But wait a minute … hold on there, little fellow. A group of voices call out from the darkness. They’re not buying any of it. From global warming to the validity of an equation used to derive wind chill, they’re simply not buying it. I think it has something to do with the lure of contradiction. Maybe we all just want to hold on to whatever it is that makes us feel unique and so we slip into the role of devil’s advocate, willingly substituting facts with opinions as if they are freely interchangeable.

Larry: Always! Actions always have consequences! In this office, actions have consequences!

Clive Park (David Kang): Yes sir.

Larry: Not just physics. Morally.

Clive : Yes.

Larry: And we both know about your actions.

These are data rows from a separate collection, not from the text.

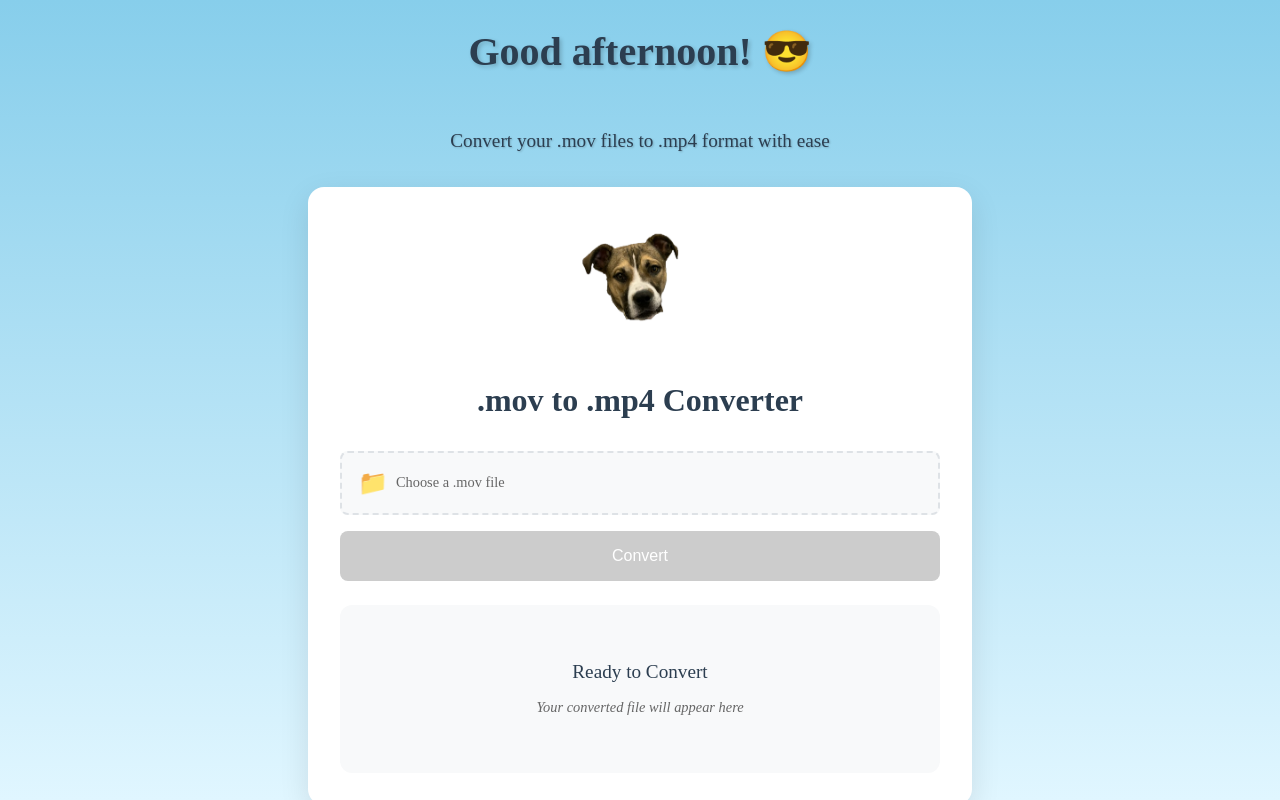
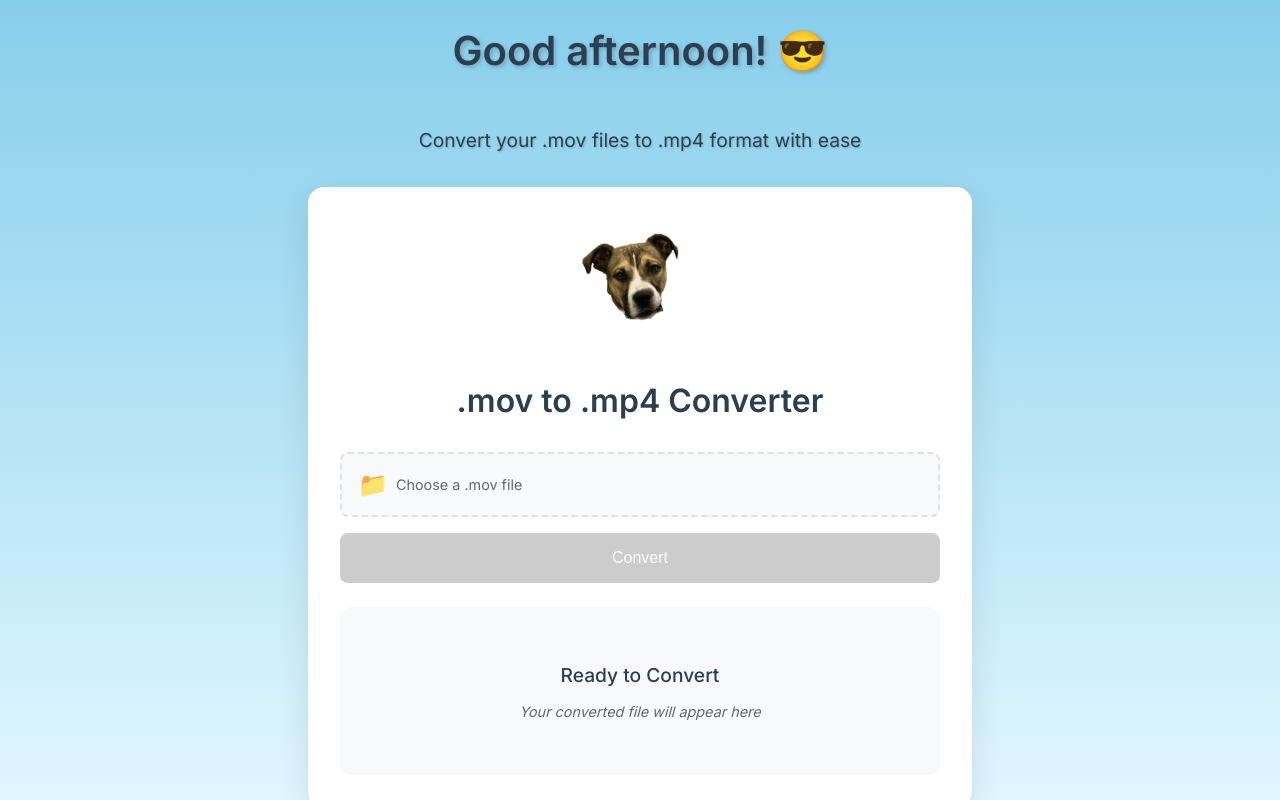
Before and after one commit to jon424/mov-to-mp4, a Vue app in the folder frontend/: page / in a window 1280 px wide. Built offline with nearby package versions, Linux system fonts and the light colour scheme.

Commit message:
updating font

```diff
--- a/frontend/src/App.vue
+++ b/frontend/src/App.vue
@@ -166,10 +166,13 @@
 </script>
 
 <style>
+@import url('https://fonts.googleapis.com/css2?family=Inter:wght@400;500;600&display=swap');
+
 body {
   margin: 0;
   padding: 0;
   overflow: hidden;
+  font-family: 'Inter', -apple-system, BlinkMacSystemFont, 'Segoe UI', Roboto, Oxygen, Ubuntu, Cantarell, 'Open Sans', 'Helvetica Neue', sans-serif;
 }
 </style>
 
```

Clive: No sir. I know about my actions.

Larry: I can interpret, Clive. I know what you meant me to understand.

Clive: Meer sir my sir.

Larry: Meer sir my sir?

Clive: Mere... surmise. Sir. Very uncertain.

Oh, what the hell do I know? I just want to watch the damn game tonight but can’t even manage to do that. Apparently there is a patch of clouds somewhere off to the east or the west or wherever the damn satellite is pointing so it looks like it is pretty much game over for me. Coincidentally, the same can be said about a girl who is out on the street, not two blocks from where I write this right now. She is getting closer and closer to an alley where a figure—a man?—is hiding in the shadows. It doesn’t look like it will end well at all for the girl, but this is where our story abruptly ends, leaving us once again without essential data.